■ **Directions for this task**
Below are the records; count the lines in which "from" occurs and report only that number.

■ **Data extracts**

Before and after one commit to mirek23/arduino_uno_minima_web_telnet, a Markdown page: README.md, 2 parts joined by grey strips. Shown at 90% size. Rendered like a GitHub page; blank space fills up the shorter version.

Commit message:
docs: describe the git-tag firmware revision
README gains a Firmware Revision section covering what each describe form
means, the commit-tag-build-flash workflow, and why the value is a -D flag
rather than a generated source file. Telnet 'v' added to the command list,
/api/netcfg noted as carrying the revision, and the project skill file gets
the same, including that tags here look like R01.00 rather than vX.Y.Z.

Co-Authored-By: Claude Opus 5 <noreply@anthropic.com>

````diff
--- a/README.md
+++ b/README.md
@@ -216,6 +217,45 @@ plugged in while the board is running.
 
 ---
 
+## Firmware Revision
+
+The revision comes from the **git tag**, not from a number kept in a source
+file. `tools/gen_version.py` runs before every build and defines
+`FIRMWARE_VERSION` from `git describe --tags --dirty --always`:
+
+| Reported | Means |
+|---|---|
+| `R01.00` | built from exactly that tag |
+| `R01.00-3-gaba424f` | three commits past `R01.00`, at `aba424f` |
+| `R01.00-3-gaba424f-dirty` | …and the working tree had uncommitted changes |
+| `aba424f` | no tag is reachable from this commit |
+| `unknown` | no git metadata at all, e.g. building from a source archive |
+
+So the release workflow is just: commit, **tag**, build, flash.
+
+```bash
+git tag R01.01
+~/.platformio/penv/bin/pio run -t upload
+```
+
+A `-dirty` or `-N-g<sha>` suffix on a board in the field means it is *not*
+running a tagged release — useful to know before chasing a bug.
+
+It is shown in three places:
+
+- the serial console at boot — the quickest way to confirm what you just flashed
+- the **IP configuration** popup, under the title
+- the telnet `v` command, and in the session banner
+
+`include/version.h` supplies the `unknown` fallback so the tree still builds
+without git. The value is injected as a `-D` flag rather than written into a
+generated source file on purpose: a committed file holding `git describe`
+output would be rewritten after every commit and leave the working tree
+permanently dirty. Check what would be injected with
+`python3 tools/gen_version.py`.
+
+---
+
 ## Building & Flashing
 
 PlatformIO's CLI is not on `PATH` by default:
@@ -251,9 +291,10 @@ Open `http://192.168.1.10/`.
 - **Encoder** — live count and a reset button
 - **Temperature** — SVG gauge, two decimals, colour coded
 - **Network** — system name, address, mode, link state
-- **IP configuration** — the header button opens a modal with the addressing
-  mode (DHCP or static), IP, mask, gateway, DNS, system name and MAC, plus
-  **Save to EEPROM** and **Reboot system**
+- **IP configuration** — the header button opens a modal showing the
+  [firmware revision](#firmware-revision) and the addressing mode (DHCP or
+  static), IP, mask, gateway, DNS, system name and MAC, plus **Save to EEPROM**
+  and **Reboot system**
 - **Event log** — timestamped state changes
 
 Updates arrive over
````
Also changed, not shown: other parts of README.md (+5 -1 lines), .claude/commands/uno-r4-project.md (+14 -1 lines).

■ **Result**
5